]. In this article, we will discuss Dinan's report and include additional citation to and analysis of relevant source materials.
As we have discussed extensively on site, President Donald Trump has issued three Executive Orders restricting the entry of nationals of certain countries, commonly known as the “travel bans.” On January 27, 2017, President Trump issued the first of these three Executive Orders (13769), which included Iraq among the seven countries subject to restrictions [PDF version
]. On March 6, 2017, President Trump issued the second “travel ban” Executive Order (13780), which removed Iraq from the list of seven countries subject to restrictions and leaving the provision that Iraqi nationals should be subjected to additional scrutiny [PDF version
] [see section
Executive Order 13780 listed several factors that influenced President Trump's decision to lift the restrictions on entry of Iraqi nationals. Among these, he stated that “the Iraqi government has expressly undertaken steps to enhance … the return of Iraqi nationals subject to final orders of removal.”
After the issuance of Executive Order 13780 in March 2017, the U.S. Government pursued the removal of Iraqi nationals that it had not previously been able to remove, evidently acting on the basis that a perceived understanding had been reached with the Iraqi Government. However, Dinan reports now that “evidence has emerged suggesting that either Iraq has backslid or the deal was never what the administration said it was in the first place.” Specifically, he reported that “Iraq has told the U.S. Immigration and Customs Enforcement [(ICE)] that it will not take back any deportees who don't volunteer to go back [to Iraq].”
Nevertheless, the third version of President Trump's “travel ban”, issued on September 24, 2017, contained a note on Iraq similar to the March 6 Executive Order. However, while it discussed many factors, it specifically credited Iraq with making strides in accepting the return of its nationals ordered removed, while also providing that nationals from Iraq should be subjected to additional vetting scrutiny. It is possible that if the U.S. Government was no longer satisfied with Iraq's progress in accepting the return of its nationals, it began to reweigh the equities in exempting Iraq from entry restrictions in light of other negative factors.
Dinan reported that in June 2018, ICE registered a protest with the Iraqi Government regarding its reluctance to accept the return of its nationals who are subject to final orders of removal. The Iraqi government responded by stating that it would only accept those who volunteer to return to Iraq, and it relayed these instructions to all of its embassies and consulates around the world.

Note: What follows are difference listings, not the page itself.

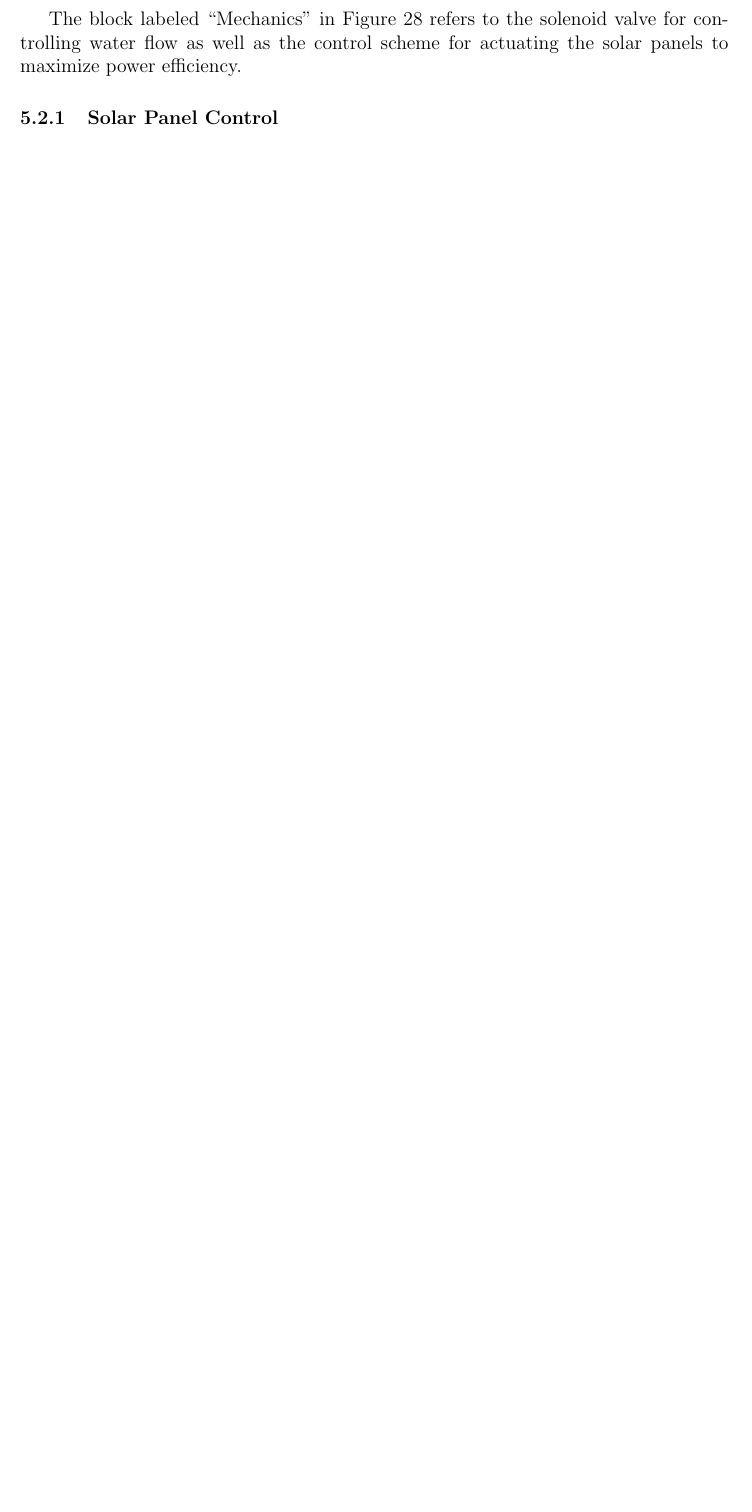
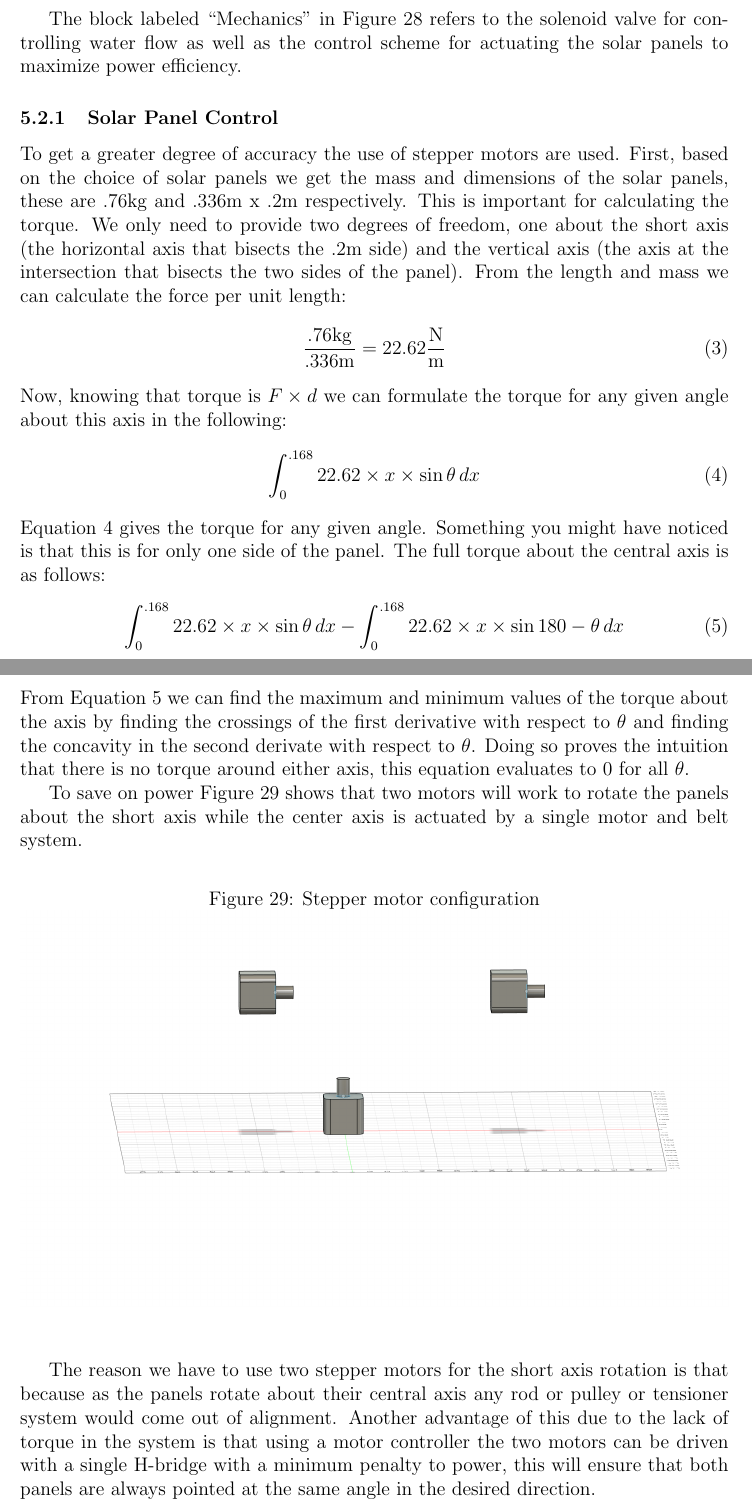
Before and after one commit to SeniorDesign-Group9/initial-document, a LaTeX document (InitialDocument.tex, which reads design-details/power.tex): part of page 55 of 63 before the commit and two parts of pages 55 and 56 of 65 after it, the two joined at a grey line, cut so that both start at the same text, the shorter picture padded with empty space. Compiled offline with pdfLaTeX.

Commit message:
stepper motor stuff

```diff
--- a/InitialDocument.tex
+++ b/InitialDocument.tex
@@ -10,6 +10,7 @@
 \usepackage{tabu}
 \usepackage{upgreek}
 \usepackage{multirow}
+\usepackage{amsmath}
 \hypersetup{
     colorlinks=true,
     linkcolor=black,
--- a/design-details/power.tex
+++ b/design-details/power.tex
@@ -8,3 +8,28 @@ The block diagram in \autoref{fig:power-block-diagram} shows the flow of power t
 \end{figure}
 The block labeled ``Mechanics'' in \autoref{fig:power-block-diagram} refers to the solenoid valve for controlling water flow as well as the control scheme for actuating the solar panels to maximize power efficiency.
 \subsubsection{Solar Panel Control}
+To get a greater degree of accuracy the use of stepper motors are used. First, based on the choice of solar panels we get the mass and dimensions of the solar panels, these are .76kg and .336m x .2m respectively. This is important for calculating the torque. We only need to provide two degrees of freedom, one about the short axis (the horizontal axis that bisects the .2m side) and the vertical axis (the axis at the intersection that bisects the two sides of the panel). From the length and mass we can calculate the force per unit length:
+\begin{equation}
+    \frac{.76 \text{kg}}{.336 \text{m}}=22.62\frac{\text{N}}{\text{m}}
+    \label{eqn:short-axis-fpl}
+\end{equation}
+Now, knowing that torque is $F\times d$ we can formulate the torque for any given angle about this axis in the following:
+\begin{equation}
+    \int_{0}^{.168} 22.62 \times x \times \sin{\theta} \, dx
+    \label{eqn:short-axis-torque}
+\end{equation}
+\autoref{eqn:short-axis-torque} gives the torque for any given angle. Something you might have noticed is that this is for only one side of the panel. The full torque about the central axis is as follows:
+\begin{equation}
+    \int_{0}^{.168} 22.62 \times x \times \sin{\theta} \, dx - \int_{0}^{.168} 22.62 \times x \times \sin{180-\theta} \, dx
+    \label{eqn:short-axis-torque-total}
+\end{equation}
+From \autoref{eqn:short-axis-torque-total} we can find the maximum and minimum values of the torque about the axis by finding the crossings of the first derivative with respect to $\theta$ and finding the concavity in the second derivate with respect to $\theta$. Doing so proves the intuition that there is no torque around either axis, this equation evaluates to 0 for all $\theta$.
+
+To save on power \autoref{fig:stepper-config} shows that two motors will work to rotate the panels about the short axis while the center axis is actuated by a single motor and belt system.
+\begin{figure}[H]
+    \centering
+    \caption{Stepper motor configuration}
+    \includegraphics[width=\textwidth]{images/stepper-config.png}
+    \label{fig:stepper-config}
+\end{figure}
+The reason we have to use two stepper motors for the short axis rotation is that because as the panels rotate about their central axis any rod or pulley or tensioner system would come out of alignment. Another advantage of this due to the lack of torque in the system is that using a motor controller the two motors can be driven with a single H-bridge with a minimum penalty to power, this will ensure that both panels are always pointed at the same angle in the desired direction.
```
Also changed, not shown: images/stepper-config.png (added).
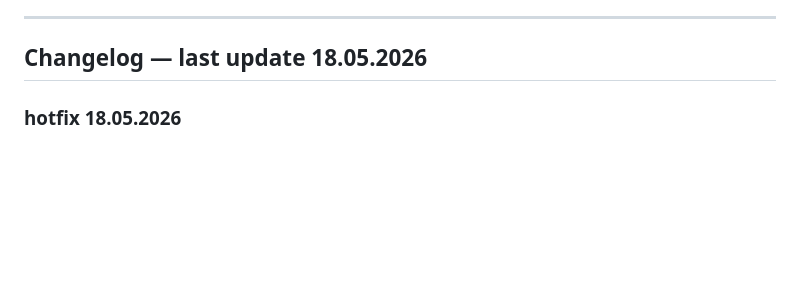
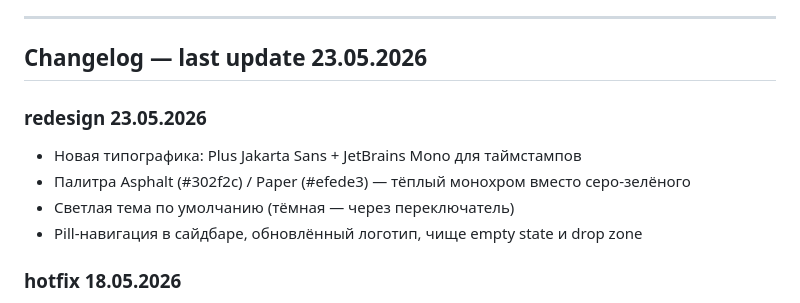
Before and after one commit to des-e/transcribe, a Markdown page: README.md, the part around the change. GitHub-like rendering; blank space fills up the shorter version.

Commit message:
docs: changelog redesign 23.05.2026
Co-Authored-By: Claude Sonnet 4.6 <noreply@anthropic.com>

```diff
--- a/README.md
+++ b/README.md
@@ -36,7 +36,13 @@
 
 ---
 
-## Changelog — last update 18.05.2026
+## Changelog — last update 23.05.2026
+
+### redesign 23.05.2026
+- Новая типографика: Plus Jakarta Sans + JetBrains Mono для таймстампов
+- Палитра Asphalt (#302f2c) / Paper (#efede3) — тёплый монохром вместо серо-зелёного
+- Светлая тема по умолчанию (тёмная — через переключатель)
+- Pill-навигация в сайдбаре, обновлённый логотип, чище empty state и drop zone
 
 ### hotfix 18.05.2026
 
```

While we do not know exactly what understanding had been reached between the U.S. and Iraqi Governments between February 27, 2017, and March 6, 2017. However, there is evidence beyond President Trump's Executive Order 13780 that the U.S. Government had, in fact, believed that this agreement included a provision that the Iraqi Government would accept the return of its nationals ordered removed. Dinan noted that a Department of Homeland Security (DHS) official stated at the time that “Iraq has agreed to the timely return and repatriation of its nationals who are subject to final orders of removal.” Furthermore, this DHS official described it as “a very, very important provision,” perhaps indicating its significance in President Trump's decision to remove Iraq from the countries whose nationals were subject to entry restrictions.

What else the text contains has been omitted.